## [WHAT THE TASK REQUIRES]
Copy the entries below word for word, but omit any pictures they contain.

━━━━

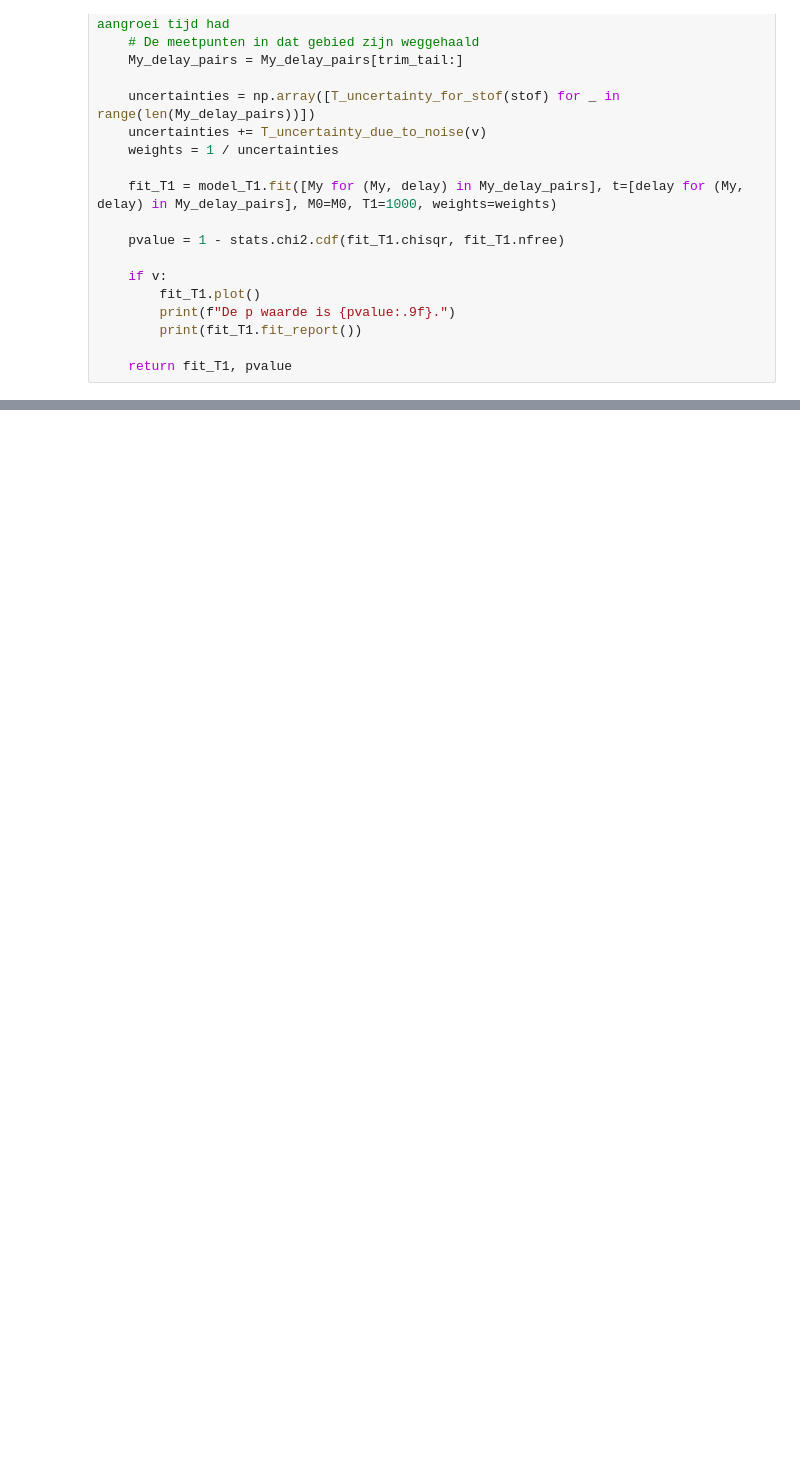
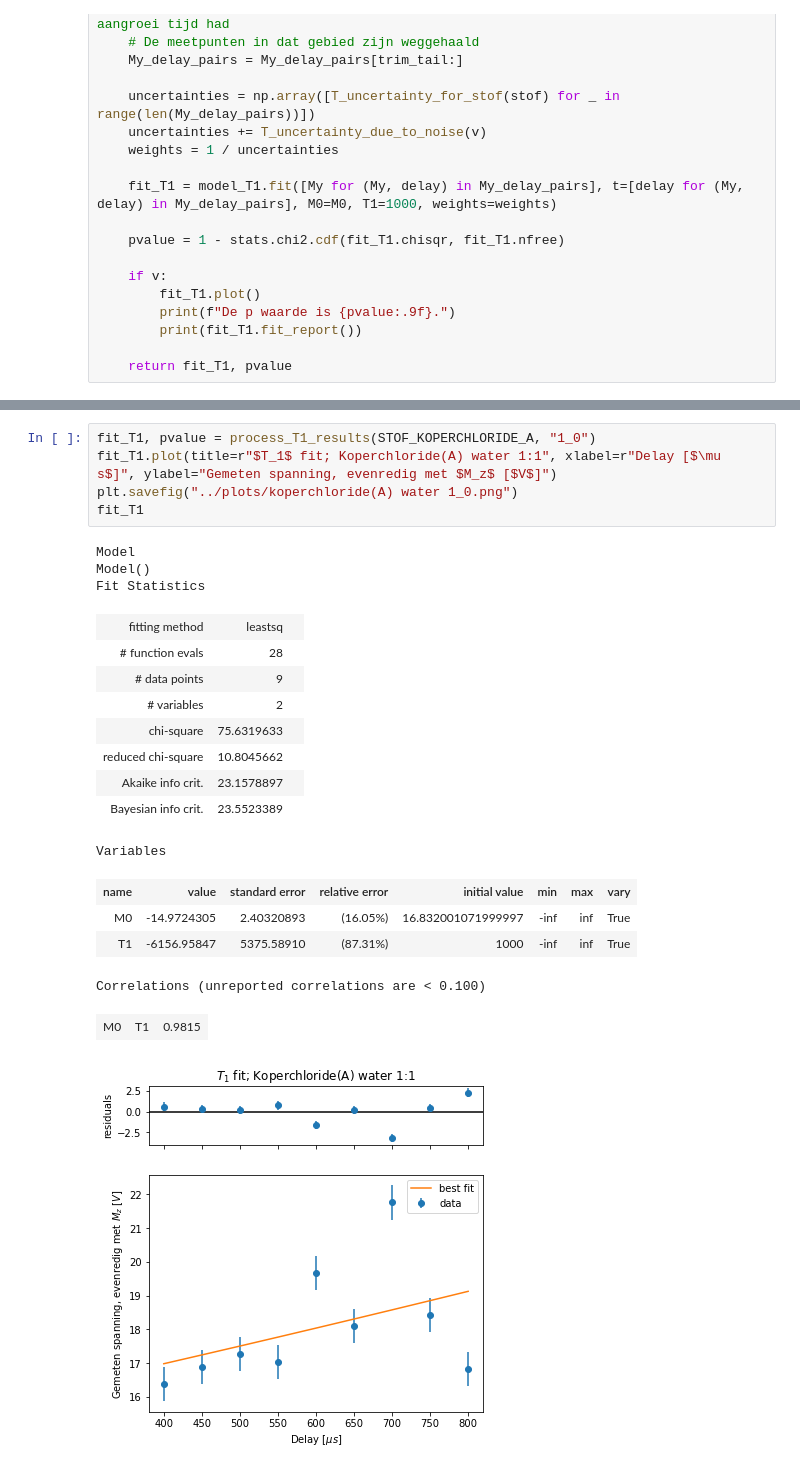
Before and after one commit to everydayanchovies/NMR, a Jupyter notebook: notebooks/nmr_resultaten_T1_max.ipynb, the cells around one changed output, grey strips where cells are left out. Saved outputs shown, nothing was run; the diff lists cells and outputs as text; blank space fills up the shorter version.

```diff
--- a/notebooks/nmr_resultaten_T1_max.ipynb
+++ b/notebooks/nmr_resultaten_T1_max.ipynb
@@ -73,0 +74,24 @@ Correlations (unreported correlations are < 0.100)
+# %%
+fit_T1, pvalue = process_T1_results(STOF_KOPERCHLORIDE_A, "1_0")
+fit_T1.plot(title=r"$T_1$ fit; Koperchloride(A) water 1:1", xlabel=r"Delay [$\mu s$]", ylabel="Gemeten spanning, evenredig met $M_z$ [$V$]")
+plt.savefig("../plots/koperchloride(A) water 1_0.png")
+fit_T1
+# %% [output]
+Model
+Model()
+Fit Statistics
+| fitting method | leastsq |  |
+| # function evals | 28 |  |
+| # data points | 9 |  |
+| # variables | 2 |  |
+| chi-square | 75.6319633 |  |
+| reduced chi-square | 10.8045662 |  |
+| Akaike info crit. | 23.1578897 |  |
+| Bayesian info crit. | 23.5523389 |  |
+Variables
+| name | value | standard error | relative error | initial value | min | max | vary |
+| M0 | -14.9724305 | 2.40320893 | (16.05%) | 16.832001071999997 | -inf | inf | True |
+| T1 | -6156.95847 | 5375.58910 | (87.31%) | 1000 | -inf | inf | True |
+Correlations (unreported correlations are < 0.100)
+| M0 | T1 | 0.9815 |
+[figure, added]
```
Also changed, not shown: parts of 6 cells of this notebook, 1 other file.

━━━━

## [RESPONSE TO THE EXERCISE]
Before and after one commit to everydayanchovies/NMR, a Jupyter notebook: notebooks/nmr_resultaten_T1_max.ipynb, the cells around one changed output, grey strips where cells are left out. Saved outputs shown, nothing was run; the diff lists cells and outputs as text; blank space fills up the shorter version.

```diff
--- a/notebooks/nmr_resultaten_T1_max.ipynb
+++ b/notebooks/nmr_resultaten_T1_max.ipynb
@@ -73,0 +74,24 @@ Correlations (unreported correlations are < 0.100)
+# %%
+fit_T1, pvalue = process_T1_results(STOF_KOPERCHLORIDE_A, "1_0")
+fit_T1.plot(title=r"$T_1$ fit; Koperchloride(A) water 1:1", xlabel=r"Delay [$\mu s$]", ylabel="Gemeten spanning, evenredig met $M_z$ [$V$]")
+plt.savefig("../plots/koperchloride(A) water 1_0.png")
+fit_T1
+# %% [output]
+Model
+Model()
+Fit Statistics
+| fitting method | leastsq |  |
+| # function evals | 28 |  |
+| # data points | 9 |  |
+| # variables | 2 |  |
+| chi-square | 75.6319633 |  |
+| reduced chi-square | 10.8045662 |  |
+| Akaike info crit. | 23.1578897 |  |
+| Bayesian info crit. | 23.5523389 |  |
+Variables
+| name | value | standard error | relative error | initial value | min | max | vary |
+| M0 | -14.9724305 | 2.40320893 | (16.05%) | 16.832001071999997 | -inf | inf | True |
+| T1 | -6156.95847 | 5375.58910 | (87.31%) | 1000 | -inf | inf | True |
+Correlations (unreported correlations are < 0.100)
+| M0 | T1 | 0.9815 |
+[figure, added]
```
Also changed, not shown: parts of 6 cells of this notebook, 1 other file.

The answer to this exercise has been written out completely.